Exercise = State the number of lines in these records that include the string "flex", and say nothing more.
___ Extracted information
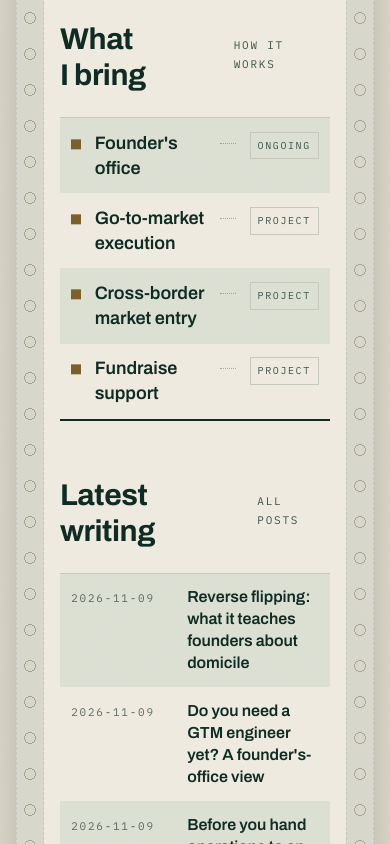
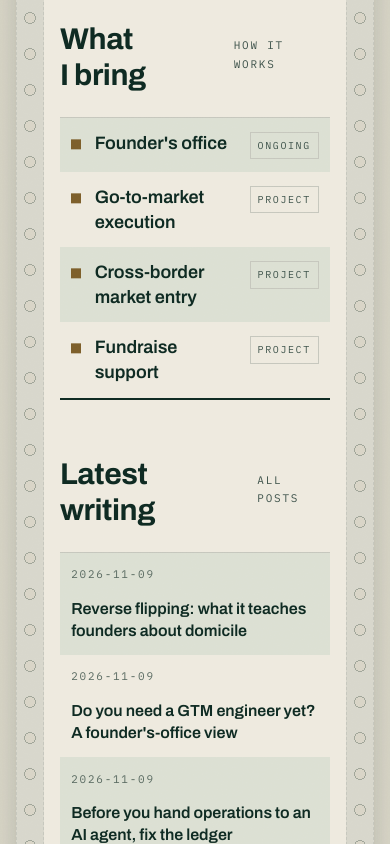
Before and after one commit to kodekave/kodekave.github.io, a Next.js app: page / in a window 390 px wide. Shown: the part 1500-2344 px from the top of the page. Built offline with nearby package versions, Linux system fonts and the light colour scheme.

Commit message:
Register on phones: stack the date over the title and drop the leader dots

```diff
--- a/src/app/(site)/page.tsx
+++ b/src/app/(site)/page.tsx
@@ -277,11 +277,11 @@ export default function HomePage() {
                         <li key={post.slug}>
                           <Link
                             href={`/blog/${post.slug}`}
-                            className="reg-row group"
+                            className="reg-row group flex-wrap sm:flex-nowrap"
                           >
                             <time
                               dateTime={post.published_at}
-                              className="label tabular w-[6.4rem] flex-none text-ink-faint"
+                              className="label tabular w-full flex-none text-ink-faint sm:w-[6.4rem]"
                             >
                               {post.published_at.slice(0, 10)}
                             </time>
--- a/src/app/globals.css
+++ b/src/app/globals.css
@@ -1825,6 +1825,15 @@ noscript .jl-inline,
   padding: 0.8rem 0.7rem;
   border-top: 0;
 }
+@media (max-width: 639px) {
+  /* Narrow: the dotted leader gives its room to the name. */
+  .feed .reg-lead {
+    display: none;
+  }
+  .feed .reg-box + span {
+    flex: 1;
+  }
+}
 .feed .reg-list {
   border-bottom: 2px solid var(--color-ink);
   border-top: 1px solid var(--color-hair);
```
______
Solution to the exercise = 4